INSTRUCTIONS TO FOLLOW
Give the number of lines in these entries that contain the string "chiave", with no further comment.
◆ ◆ ◆ ◆
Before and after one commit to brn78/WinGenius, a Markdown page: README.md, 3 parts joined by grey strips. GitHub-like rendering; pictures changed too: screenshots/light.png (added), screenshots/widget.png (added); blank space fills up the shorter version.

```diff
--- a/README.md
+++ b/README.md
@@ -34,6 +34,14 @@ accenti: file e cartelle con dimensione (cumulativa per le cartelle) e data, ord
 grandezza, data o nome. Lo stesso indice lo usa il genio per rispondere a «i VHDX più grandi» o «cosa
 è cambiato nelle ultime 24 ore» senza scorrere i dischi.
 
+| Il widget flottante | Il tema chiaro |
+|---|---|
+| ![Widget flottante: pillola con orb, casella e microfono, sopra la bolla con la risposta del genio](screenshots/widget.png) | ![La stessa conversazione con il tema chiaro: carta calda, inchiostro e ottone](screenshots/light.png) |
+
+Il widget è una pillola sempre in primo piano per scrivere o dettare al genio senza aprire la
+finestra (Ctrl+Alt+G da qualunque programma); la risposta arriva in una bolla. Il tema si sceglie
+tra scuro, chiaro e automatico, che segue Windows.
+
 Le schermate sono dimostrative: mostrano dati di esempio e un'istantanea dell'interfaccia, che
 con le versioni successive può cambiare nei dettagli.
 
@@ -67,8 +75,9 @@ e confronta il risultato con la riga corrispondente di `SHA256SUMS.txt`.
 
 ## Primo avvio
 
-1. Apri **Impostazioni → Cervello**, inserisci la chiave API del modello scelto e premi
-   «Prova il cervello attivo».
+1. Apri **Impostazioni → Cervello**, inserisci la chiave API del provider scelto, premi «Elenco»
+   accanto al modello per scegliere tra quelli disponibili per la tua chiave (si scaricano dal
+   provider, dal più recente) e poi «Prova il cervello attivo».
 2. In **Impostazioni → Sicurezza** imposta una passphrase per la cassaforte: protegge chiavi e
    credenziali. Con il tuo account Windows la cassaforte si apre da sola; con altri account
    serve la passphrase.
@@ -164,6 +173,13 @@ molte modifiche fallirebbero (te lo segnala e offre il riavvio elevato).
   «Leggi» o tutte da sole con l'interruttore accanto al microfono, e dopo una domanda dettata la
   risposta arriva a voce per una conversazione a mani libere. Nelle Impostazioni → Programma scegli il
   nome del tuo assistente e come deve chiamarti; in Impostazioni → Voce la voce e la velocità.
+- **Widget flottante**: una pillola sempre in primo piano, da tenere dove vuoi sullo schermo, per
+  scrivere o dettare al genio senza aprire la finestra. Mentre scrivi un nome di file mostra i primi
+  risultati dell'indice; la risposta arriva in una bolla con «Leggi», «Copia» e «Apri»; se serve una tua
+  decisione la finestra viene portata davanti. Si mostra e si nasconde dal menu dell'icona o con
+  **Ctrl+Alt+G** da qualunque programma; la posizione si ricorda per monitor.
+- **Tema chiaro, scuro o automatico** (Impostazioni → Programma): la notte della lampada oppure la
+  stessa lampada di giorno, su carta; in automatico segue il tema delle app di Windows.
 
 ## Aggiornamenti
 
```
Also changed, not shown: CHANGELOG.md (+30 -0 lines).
◆ ◆ ◆ ◆
RESULT OF THIS EXERCISE
3